[Structured diff data]
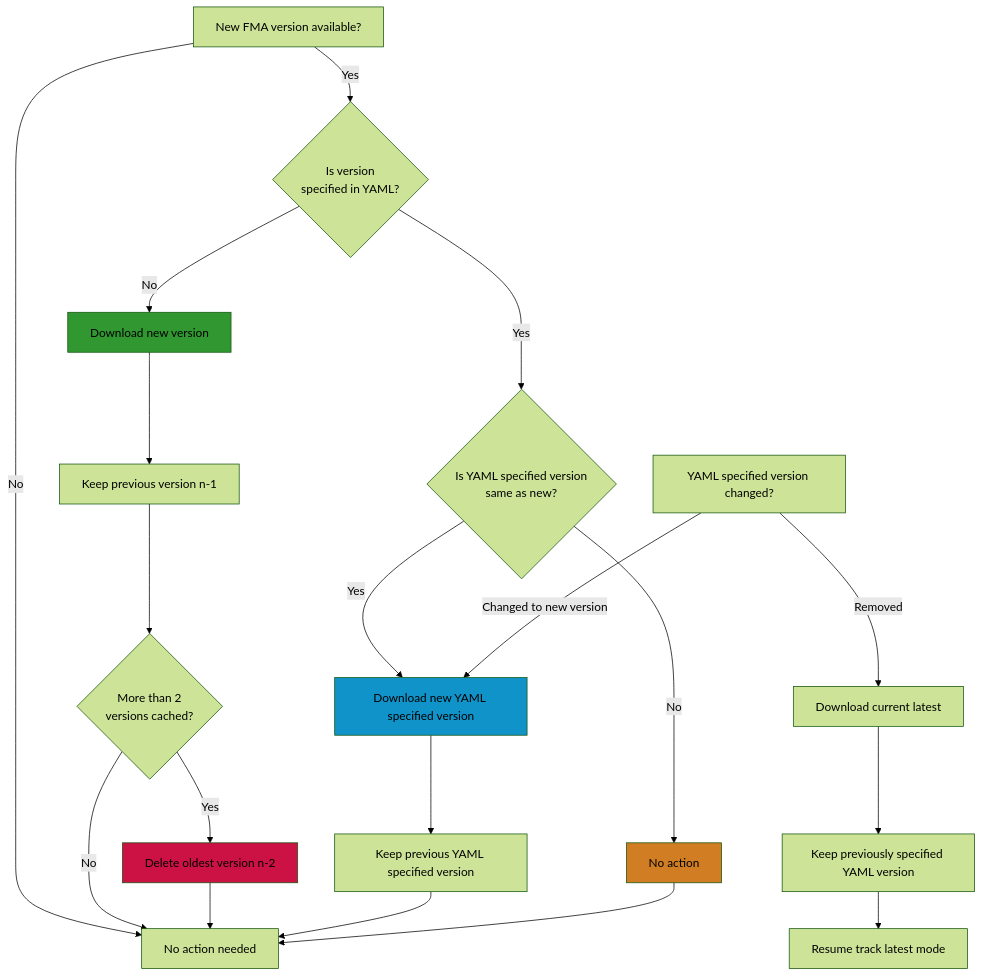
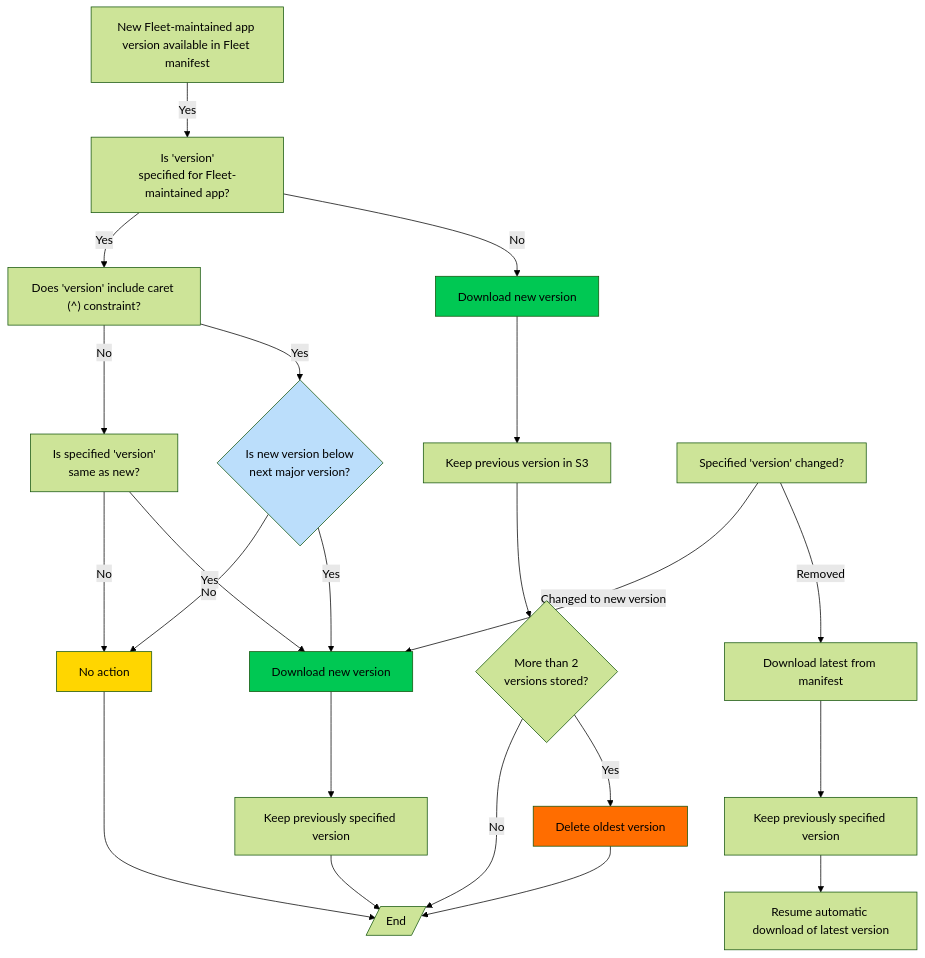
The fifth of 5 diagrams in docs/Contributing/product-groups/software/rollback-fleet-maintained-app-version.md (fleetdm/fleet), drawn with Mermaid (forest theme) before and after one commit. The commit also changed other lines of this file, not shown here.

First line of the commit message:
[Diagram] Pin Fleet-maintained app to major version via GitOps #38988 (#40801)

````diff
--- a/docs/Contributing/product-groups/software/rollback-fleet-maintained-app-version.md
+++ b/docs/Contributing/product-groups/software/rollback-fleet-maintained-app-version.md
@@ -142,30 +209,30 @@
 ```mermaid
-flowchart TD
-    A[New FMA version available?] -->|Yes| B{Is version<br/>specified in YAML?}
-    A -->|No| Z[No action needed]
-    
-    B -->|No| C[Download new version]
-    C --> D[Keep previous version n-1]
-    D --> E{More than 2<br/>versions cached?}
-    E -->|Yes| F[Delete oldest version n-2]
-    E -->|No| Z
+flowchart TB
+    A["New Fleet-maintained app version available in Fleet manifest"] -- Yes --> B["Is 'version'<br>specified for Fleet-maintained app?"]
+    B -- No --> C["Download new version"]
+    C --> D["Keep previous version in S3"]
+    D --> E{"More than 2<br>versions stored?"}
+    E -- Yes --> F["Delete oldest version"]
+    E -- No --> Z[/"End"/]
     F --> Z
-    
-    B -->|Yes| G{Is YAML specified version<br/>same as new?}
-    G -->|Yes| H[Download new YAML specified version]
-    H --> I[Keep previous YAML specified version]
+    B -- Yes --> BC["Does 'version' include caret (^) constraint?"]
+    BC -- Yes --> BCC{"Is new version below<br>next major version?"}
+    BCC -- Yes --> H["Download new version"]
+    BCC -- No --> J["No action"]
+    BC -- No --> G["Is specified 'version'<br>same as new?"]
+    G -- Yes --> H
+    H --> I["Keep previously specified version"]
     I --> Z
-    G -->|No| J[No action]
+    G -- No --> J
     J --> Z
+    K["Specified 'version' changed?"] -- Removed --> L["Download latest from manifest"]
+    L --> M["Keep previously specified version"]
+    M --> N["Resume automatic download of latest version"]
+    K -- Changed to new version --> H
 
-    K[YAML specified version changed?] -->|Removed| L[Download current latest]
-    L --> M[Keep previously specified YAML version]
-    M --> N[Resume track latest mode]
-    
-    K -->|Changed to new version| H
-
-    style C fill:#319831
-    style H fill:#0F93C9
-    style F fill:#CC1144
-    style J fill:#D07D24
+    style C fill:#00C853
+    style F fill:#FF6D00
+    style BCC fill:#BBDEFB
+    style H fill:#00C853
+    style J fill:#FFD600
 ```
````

_Work instructions_.
Which lines above run from the one containing "Fleet-maintained app version" to the one containing "include caret (^)"? Give them again exactly, both ends included.

_Task answer_.
+    A["New Fleet-maintained app version available in Fleet manifest"] -- Yes --> B["Is 'version'<br>specified for Fleet-maintained app?"]
+    B -- No --> C["Download new version"]
+    C --> D["Keep previous version in S3"]
+    D --> E{"More than 2<br>versions stored?"}
+    E -- Yes --> F["Delete oldest version"]
+    E -- No --> Z[/"End"/]
     F --> Z
-    
-    B -->|Yes| G{Is YAML specified version<br/>same as new?}
-    G -->|Yes| H[Download new YAML specified version]
-    H --> I[Keep previous YAML specified version]
+    B -- Yes --> BC["Does 'version' include caret (^) constraint?"]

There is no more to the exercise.